A new report released from a Washington DC Think Tank on Thursday verifies what many transportation experts and commuters already know: Death rates are climbing on the nation´s rural roads.
The state of California ranks among the nation´s leaders in traffic deaths on rural roads.
According to the study, design and maintenance are the two prime reasons. Most rural byways are not designed for high traffic — and when it arrives, more people die.
The Mother Lode counties of Calaveras, Tuolumne and Amador all have some of the highest death rates per capita in the state.
Rural roads are more likely than urban roads to have narrow lanes, limited shoulders, sharp curves, exposed hazards, pavement drop-offs, steep slopes and limited clear zones along roadsides.
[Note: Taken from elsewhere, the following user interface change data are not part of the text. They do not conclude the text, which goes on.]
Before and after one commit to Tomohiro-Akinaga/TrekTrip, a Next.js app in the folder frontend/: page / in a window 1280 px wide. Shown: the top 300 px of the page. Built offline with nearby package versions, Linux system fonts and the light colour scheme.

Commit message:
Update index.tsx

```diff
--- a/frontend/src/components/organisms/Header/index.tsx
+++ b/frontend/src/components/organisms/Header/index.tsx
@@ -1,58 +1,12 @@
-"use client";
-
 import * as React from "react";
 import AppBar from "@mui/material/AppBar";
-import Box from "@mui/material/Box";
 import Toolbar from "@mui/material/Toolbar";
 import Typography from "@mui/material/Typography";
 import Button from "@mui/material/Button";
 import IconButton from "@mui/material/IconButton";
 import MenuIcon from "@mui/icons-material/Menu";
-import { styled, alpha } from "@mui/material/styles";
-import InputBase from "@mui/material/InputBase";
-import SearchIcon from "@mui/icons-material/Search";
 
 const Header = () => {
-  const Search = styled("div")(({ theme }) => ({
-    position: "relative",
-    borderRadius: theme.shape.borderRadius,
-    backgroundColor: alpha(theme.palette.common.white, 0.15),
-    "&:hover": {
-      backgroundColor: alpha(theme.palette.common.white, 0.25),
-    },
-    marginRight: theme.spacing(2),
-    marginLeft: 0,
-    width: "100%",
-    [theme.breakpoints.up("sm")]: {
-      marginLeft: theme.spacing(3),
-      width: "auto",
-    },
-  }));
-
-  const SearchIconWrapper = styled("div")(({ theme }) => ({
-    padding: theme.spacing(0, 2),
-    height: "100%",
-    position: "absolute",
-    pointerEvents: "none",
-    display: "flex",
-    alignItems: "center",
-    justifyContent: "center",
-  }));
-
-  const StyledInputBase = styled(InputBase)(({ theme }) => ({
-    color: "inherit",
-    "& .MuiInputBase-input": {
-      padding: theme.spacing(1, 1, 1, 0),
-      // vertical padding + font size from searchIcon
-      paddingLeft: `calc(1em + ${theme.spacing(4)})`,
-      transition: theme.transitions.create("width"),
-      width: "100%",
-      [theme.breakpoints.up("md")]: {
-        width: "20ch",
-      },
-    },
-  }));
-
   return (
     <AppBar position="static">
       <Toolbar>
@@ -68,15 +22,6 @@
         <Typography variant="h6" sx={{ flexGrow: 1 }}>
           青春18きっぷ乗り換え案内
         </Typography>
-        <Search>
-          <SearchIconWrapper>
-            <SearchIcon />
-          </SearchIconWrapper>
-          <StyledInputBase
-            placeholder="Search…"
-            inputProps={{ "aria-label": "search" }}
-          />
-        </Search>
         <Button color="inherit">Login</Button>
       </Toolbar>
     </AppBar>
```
The study says that motorists on rural, noninterstate routes are about four times as likely to be involved in a fatal crash with vehicles heading in the opposite direction than motorists traveling on all other routes.